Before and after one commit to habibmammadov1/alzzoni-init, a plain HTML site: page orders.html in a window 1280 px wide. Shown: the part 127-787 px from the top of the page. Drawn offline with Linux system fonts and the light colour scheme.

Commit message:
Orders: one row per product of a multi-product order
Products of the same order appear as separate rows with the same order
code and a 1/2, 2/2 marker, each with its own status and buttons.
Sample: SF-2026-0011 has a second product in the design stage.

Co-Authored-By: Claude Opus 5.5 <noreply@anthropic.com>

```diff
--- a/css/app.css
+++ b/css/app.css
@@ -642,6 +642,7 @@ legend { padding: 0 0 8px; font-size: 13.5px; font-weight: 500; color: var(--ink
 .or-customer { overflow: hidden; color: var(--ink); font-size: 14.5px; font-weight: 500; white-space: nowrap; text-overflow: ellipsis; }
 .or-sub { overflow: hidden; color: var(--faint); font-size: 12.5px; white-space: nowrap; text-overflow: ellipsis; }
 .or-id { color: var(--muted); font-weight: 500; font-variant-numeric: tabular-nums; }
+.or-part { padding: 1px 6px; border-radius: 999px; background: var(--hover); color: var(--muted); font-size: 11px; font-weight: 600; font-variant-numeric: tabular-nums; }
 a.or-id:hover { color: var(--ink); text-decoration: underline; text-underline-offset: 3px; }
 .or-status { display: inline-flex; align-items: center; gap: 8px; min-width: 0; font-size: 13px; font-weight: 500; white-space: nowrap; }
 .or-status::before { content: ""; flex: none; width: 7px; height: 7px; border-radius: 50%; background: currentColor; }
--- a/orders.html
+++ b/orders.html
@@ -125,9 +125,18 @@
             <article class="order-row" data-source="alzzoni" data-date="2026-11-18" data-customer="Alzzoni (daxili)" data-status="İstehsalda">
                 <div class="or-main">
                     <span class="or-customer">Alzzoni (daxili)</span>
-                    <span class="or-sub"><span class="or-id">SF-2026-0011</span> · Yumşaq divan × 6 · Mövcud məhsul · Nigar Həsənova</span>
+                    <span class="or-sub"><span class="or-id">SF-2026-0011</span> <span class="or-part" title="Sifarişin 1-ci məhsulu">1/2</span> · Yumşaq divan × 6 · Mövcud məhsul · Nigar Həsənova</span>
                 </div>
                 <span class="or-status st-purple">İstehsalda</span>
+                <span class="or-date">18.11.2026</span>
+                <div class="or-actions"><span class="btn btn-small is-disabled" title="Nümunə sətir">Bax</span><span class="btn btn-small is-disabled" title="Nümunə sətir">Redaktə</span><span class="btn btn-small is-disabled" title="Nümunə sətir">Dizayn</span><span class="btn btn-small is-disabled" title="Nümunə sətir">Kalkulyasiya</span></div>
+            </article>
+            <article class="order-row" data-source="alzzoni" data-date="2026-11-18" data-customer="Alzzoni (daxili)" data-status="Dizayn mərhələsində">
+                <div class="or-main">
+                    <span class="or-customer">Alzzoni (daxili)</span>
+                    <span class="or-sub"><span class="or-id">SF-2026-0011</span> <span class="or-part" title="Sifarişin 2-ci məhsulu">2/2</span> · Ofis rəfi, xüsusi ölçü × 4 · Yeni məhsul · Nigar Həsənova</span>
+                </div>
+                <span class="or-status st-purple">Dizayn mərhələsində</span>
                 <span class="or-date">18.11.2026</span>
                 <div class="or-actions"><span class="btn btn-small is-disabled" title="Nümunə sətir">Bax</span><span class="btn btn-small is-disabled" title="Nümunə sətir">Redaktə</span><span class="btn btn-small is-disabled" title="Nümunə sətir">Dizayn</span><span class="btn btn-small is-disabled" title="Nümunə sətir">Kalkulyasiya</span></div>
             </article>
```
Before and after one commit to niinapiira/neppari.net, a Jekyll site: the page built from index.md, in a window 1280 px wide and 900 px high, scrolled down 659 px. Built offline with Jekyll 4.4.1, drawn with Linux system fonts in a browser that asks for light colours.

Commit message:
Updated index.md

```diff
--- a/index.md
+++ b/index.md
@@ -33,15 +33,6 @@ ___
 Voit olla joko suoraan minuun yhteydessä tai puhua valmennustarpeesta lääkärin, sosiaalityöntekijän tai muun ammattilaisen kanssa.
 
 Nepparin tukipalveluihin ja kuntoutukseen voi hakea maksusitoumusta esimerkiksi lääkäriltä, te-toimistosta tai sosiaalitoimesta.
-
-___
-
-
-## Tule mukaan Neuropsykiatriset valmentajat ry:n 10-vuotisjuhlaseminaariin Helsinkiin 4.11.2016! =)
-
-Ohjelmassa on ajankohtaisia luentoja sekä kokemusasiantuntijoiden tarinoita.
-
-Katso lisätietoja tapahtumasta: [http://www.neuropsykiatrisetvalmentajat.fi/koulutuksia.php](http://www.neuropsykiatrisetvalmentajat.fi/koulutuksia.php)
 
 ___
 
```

About this task
With nothing left out, copy every record exactly.

Reply
Before and after one commit to habibmammadov1/alzzoni-init, a plain HTML site: page orders.html in a window 1280 px wide. Shown: the part 127-787 px from the top of the page. Drawn offline with Linux system fonts and the light colour scheme.

Commit message:
Orders: one row per product of a multi-product order
Products of the same order appear as separate rows with the same order
code and a 1/2, 2/2 marker, each with its own status and buttons.
Sample: SF-2026-0011 has a second product in the design stage.

Co-Authored-By: Claude Opus 5.5 <noreply@anthropic.com>

```diff
--- a/css/app.css
+++ b/css/app.css
@@ -642,6 +642,7 @@ legend { padding: 0 0 8px; font-size: 13.5px; font-weight: 500; color: var(--ink
 .or-customer { overflow: hidden; color: var(--ink); font-size: 14.5px; font-weight: 500; white-space: nowrap; text-overflow: ellipsis; }
 .or-sub { overflow: hidden; color: var(--faint); font-size: 12.5px; white-space: nowrap; text-overflow: ellipsis; }
 .or-id { color: var(--muted); font-weight: 500; font-variant-numeric: tabular-nums; }
+.or-part { padding: 1px 6px; border-radius: 999px; background: var(--hover); color: var(--muted); font-size: 11px; font-weight: 600; font-variant-numeric: tabular-nums; }
 a.or-id:hover { color: var(--ink); text-decoration: underline; text-underline-offset: 3px; }
 .or-status { display: inline-flex; align-items: center; gap: 8px; min-width: 0; font-size: 13px; font-weight: 500; white-space: nowrap; }
 .or-status::before { content: ""; flex: none; width: 7px; height: 7px; border-radius: 50%; background: currentColor; }
--- a/orders.html
+++ b/orders.html
@@ -125,9 +125,18 @@
             <article class="order-row" data-source="alzzoni" data-date="2026-11-18" data-customer="Alzzoni (daxili)" data-status="İstehsalda">
                 <div class="or-main">
                     <span class="or-customer">Alzzoni (daxili)</span>
-                    <span class="or-sub"><span class="or-id">SF-2026-0011</span> · Yumşaq divan × 6 · Mövcud məhsul · Nigar Həsənova</span>
+                    <span class="or-sub"><span class="or-id">SF-2026-0011</span> <span class="or-part" title="Sifarişin 1-ci məhsulu">1/2</span> · Yumşaq divan × 6 · Mövcud məhsul · Nigar Həsənova</span>
                 </div>
                 <span class="or-status st-purple">İstehsalda</span>
+                <span class="or-date">18.11.2026</span>
+                <div class="or-actions"><span class="btn btn-small is-disabled" title="Nümunə sətir">Bax</span><span class="btn btn-small is-disabled" title="Nümunə sətir">Redaktə</span><span class="btn btn-small is-disabled" title="Nümunə sətir">Dizayn</span><span class="btn btn-small is-disabled" title="Nümunə sətir">Kalkulyasiya</span></div>
+            </article>
+            <article class="order-row" data-source="alzzoni" data-date="2026-11-18" data-customer="Alzzoni (daxili)" data-status="Dizayn mərhələsində">
+                <div class="or-main">
+                    <span class="or-customer">Alzzoni (daxili)</span>
+                    <span class="or-sub"><span class="or-id">SF-2026-0011</span> <span class="or-part" title="Sifarişin 2-ci məhsulu">2/2</span> · Ofis rəfi, xüsusi ölçü × 4 · Yeni məhsul · Nigar Həsənova</span>
+                </div>
+                <span class="or-status st-purple">Dizayn mərhələsində</span>
                 <span class="or-date">18.11.2026</span>
                 <div class="or-actions"><span class="btn btn-small is-disabled" title="Nümunə sətir">Bax</span><span class="btn btn-small is-disabled" title="Nümunə sətir">Redaktə</span><span class="btn btn-small is-disabled" title="Nümunə sətir">Dizayn</span><span class="btn btn-small is-disabled" title="Nümunə sətir">Kalkulyasiya</span></div>
             </article>
```
Before and after one commit to niinapiira/neppari.net, a Jekyll site: the page built from index.md, in a window 1280 px wide and 900 px high, scrolled down 659 px. Built offline with Jekyll 4.4.1, drawn with Linux system fonts in a browser that asks for light colours.

Commit message:
Updated index.md

```diff
--- a/index.md
+++ b/index.md
@@ -33,15 +33,6 @@ ___
 Voit olla joko suoraan minuun yhteydessä tai puhua valmennustarpeesta lääkärin, sosiaalityöntekijän tai muun ammattilaisen kanssa.
 
 Nepparin tukipalveluihin ja kuntoutukseen voi hakea maksusitoumusta esimerkiksi lääkäriltä, te-toimistosta tai sosiaalitoimesta.
-
-___
-
-
-## Tule mukaan Neuropsykiatriset valmentajat ry:n 10-vuotisjuhlaseminaariin Helsinkiin 4.11.2016! =)
-
-Ohjelmassa on ajankohtaisia luentoja sekä kokemusasiantuntijoiden tarinoita.
-
-Katso lisätietoja tapahtumasta: [http://www.neuropsykiatrisetvalmentajat.fi/koulutuksia.php](http://www.neuropsykiatrisetvalmentajat.fi/koulutuksia.php)
 
 ___
 
```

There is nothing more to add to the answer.